We packed up there about 4pm and we headed back to camp. About 10 minutes walk out of camp, near where I had seen the gorillas earlier. We came across fresh gorilla dropping as well as signs of fresh gorilla feeding, fruit as well as maritasy scrub being torn down. Then we walked a little bit further and we could hear movement in the maritacy. We waited and then the guides did a trick by just clapping there hands -- a hollow sounding clap. Then the silverback appeared on the path, really close to us, it screamed and hopped over a log (one that we had to climb over later) and disappeared into the bush on the left.
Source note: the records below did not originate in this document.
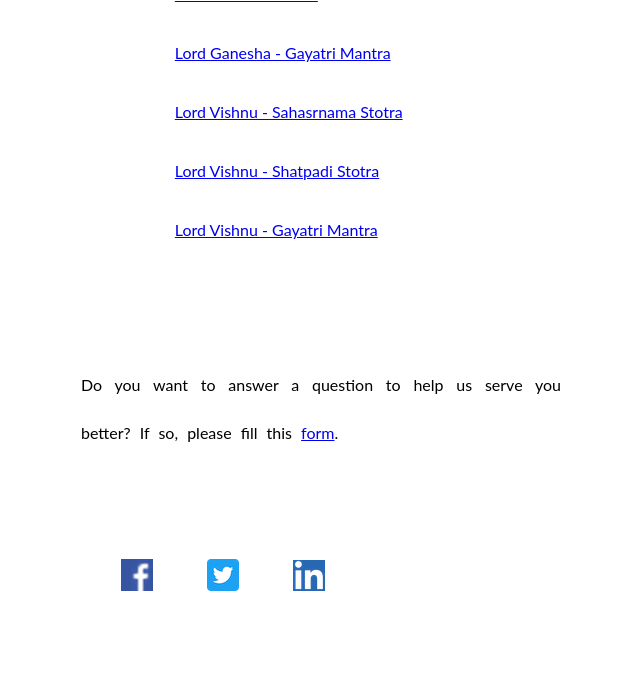
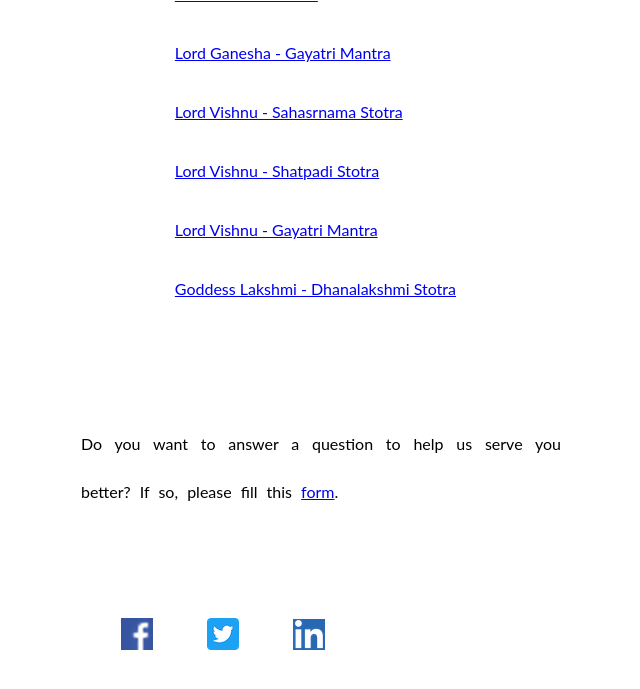
Before and after one commit to abhishekdjoshi/abhishekdjoshi.kclstr.io, a Jekyll site: the page mantras.html, which Jekyll copies as it is, in a window 1280 px wide and 900 px high, scrolled down 1140 px. Shown: the top 689 px of the window, without its empty margins (319-959 px from the left). Built offline with Jekyll 4.4.1, drawn with Linux system fonts in a browser that asks for light colours; a script that is not in the unit is left out; some of the changed lines change nothing that is shown.

Commit message:
Update mantras.html

```diff
--- a/mantras.html
+++ b/mantras.html
@@ -263,6 +263,13 @@
             >
           </td>
         </tr>
+        <tr>
+          <td>
+            <a href="/pages/lakshmi/dhanalakshmi_stotra.html" target="_blank"
+              >Goddess Lakshmi - Dhanalakshmi Stotra</a
+            >
+          </td>
+        </tr>
       </table>
 
       <br /><br />
@@ -295,7 +302,31 @@
         ><img src="/images/linkedin.png"
       /></a>
 
-      <br /><br />
+      <br /><br /><br /><br />
+      <span style="padding-left:50px;"></span>
+      <span
+        class="likebtn-wrapper"
+        data-theme="github"
+        data-identifier="item_1"
+        data-dislike_enabled="false"
+        data-icon_dislike_show="false"
+        data-counter_frmt="km"
+        data-popup_width="0"
+        data-popup_hide_on_outside_click="false"
+        data-share_enabled="false"
+        data-tooltip_enabled="false"
+      ></span>
+      <script>
+        (function(d, e, s) {
+          if (d.getElementById("likebtn_wjs")) return;
+          a = d.createElement(e);
+          m = d.getElementsByTagName(e)[0];
+          a.async = 1;
+          a.id = "likebtn_wjs";
+          a.src = s;
+          m.parentNode.insertBefore(a, m);
+        })(document, "script", "//w.likebtn.com/js/w/widget.js");
+      </script>
       <br /><br />
       <br /><br />
 
```
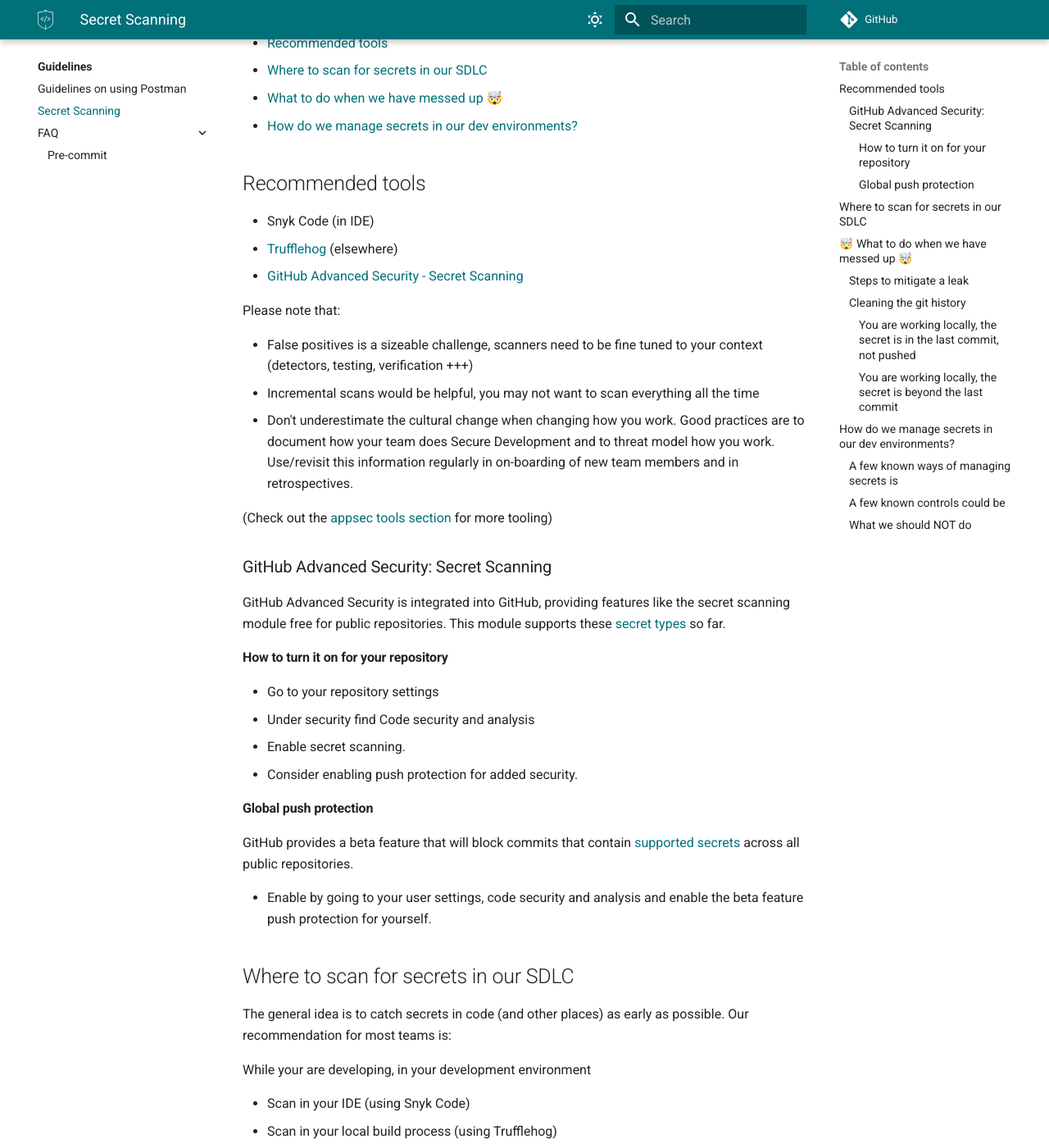
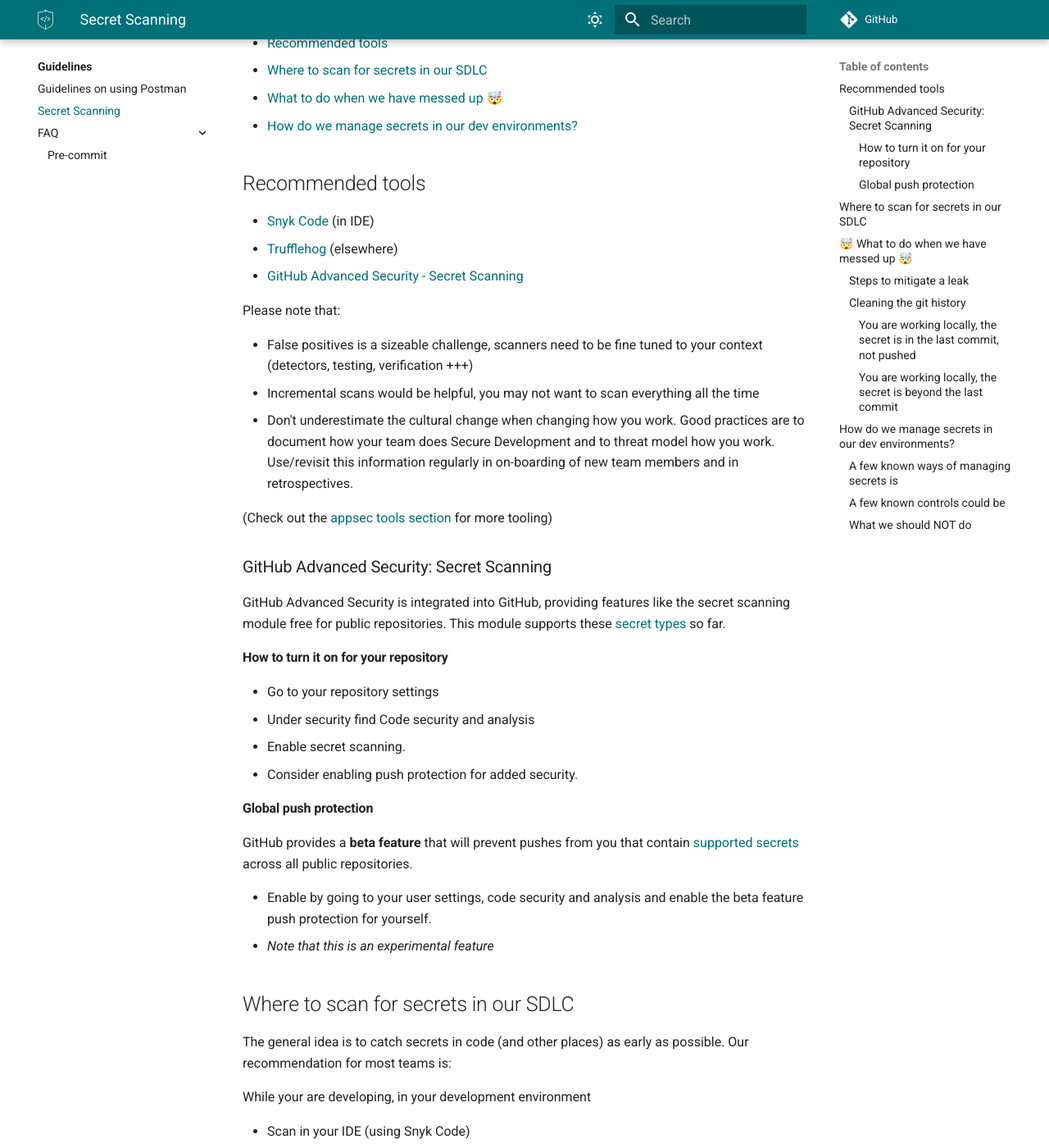
Before and after one commit to equinor/appsec, an MkDocs documentation site: the page built from docs/guidelines/secret-scanning.md, in a window 1280 px wide and 1400 px high, scrolled down 399 px. Shown: the whole window at 82% size. Built offline with MkDocs 1.6.1 and Material for MkDocs 9.7.7, drawn with Linux system fonts in a browser that asks for light colours; some web fonts are replaced; comment, search, counter and statistics services are not loaded.

Commit message:
Emphasized that the global push protection is a beta feature.

```diff
--- a/docs/guidelines/secret-scanning.md
+++ b/docs/guidelines/secret-scanning.md
@@ -1,6 +1,6 @@
 # Secret Scanning
 
-As developers, we know that secrets like passwords, API keys, and access tokens are critical to our work. But what happens when these secrets accidentally end up in our code, logs or error messages?
+> As developers, we know that secrets like passwords, API keys, and access tokens are critical to our work. But what happens when these secrets accidentally end up in our code, logs or error messages?
 
 This guideline aims to present relevant tools, some good practices for managing this risk, and what to do when we have messed up. The AppSec team provides a 3 hour hands-on workshop on getting started with secret scanning - [https://github.com/equinor/appsec-fundamentals-secret-scanning](https://github.com/equinor/appsec-fundamentals-secret-scanning).
 
@@ -11,7 +11,7 @@
 
 ## Recommended tools
 
-- Snyk Code (in IDE)
+- [Snyk Code](https://docs.snyk.io/scan-using-snyk/snyk-code/scan-code) (in IDE)
 - [Trufflehog](https://github.com/trufflesecurity/trufflehog) (elsewhere)
 - [GitHub Advanced Security - Secret Scanning](#github-advanced-security-secret-scanning)
 
@@ -36,9 +36,10 @@
 
 #### Global push protection
 
-GitHub provides a beta feature that will block commits that contain [supported secrets](https://docs.github.com/en/code-security/secret-scanning/secret-scanning-patterns#supported-secrets) across all public repositories.
+GitHub provides a **beta feature** that will prevent pushes from you that contain [supported secrets](https://docs.github.com/en/code-security/secret-scanning/secret-scanning-patterns#supported-secrets) across all public repositories.
 
 - Enable by going to your user settings, code security and analysis and enable the beta feature push protection for yourself.
+- *Note that this is an experimental feature*
 
 ## Where to scan for secrets in our SDLC
 
```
The other gorillas were on the right side and they -- the female shot up a tree and she was barking at us and she crossed over the path in the canopy which was quite amazing as she used really thin branches and I thought what would happen if these branches break. She came towards us in the canopy, right above my head. I moved away in case the branches broke, which did not break, but then she defecated all over. I was glad I had moved as I definitely would have been "shat" on literally . She carried on growling and grunting and barking at us and moved away from us in the canopy vocalising all the time. She then started to chest-beat in the trees. This is actually a reassuring contact call and she is calling the others to come to her, telling them that it is safe where she is.

While we were still on the path a young baby ran out of the bush just ahead of us and disappeared down the trail going under the log that the big silverback had hopped over. The adult silverback, probably about 20-yards from us then suddenly let out a piercing scream which made us freeze and got our adrenalin going. Bushes were crashing and the noises were quite terrifying but nothing came of it and they moved off.

We could hear the female chest beating from the tops of the trees as she moved on moving with amazing agility for such a big animal.

Aug 31 Lokue to Libreville: Next day we packed up early and left by 6:00 am to get back to Mboko. Our plane landed at about 12:00. We were there at 11:45 - 15 minutes to spare. We boarded the plane , bid the Congo farewell and headed back to Libreville. We spent the final night in the Tropicana Hotel in Libreville.

The success of this trip is measured in the number of gorilla contacts we had. In all we saw between 35 and 40 gorillas on 11 different occasions, and in a number of different situations. We watched them interact in bais a total of 6 times for a total of 9½ hours, as well as seeing them on the forest trails a total of 5 times. Next year I will spend more time working on the birds.

Rod Cassidy,
Cassidy's Birding Tours.
Birding and ecotours in Africa.
Phone + 27 12 3338771,
mobile + 27 82 5706837
email cassbirds[at]

Copyright © 1992-2012 John Wall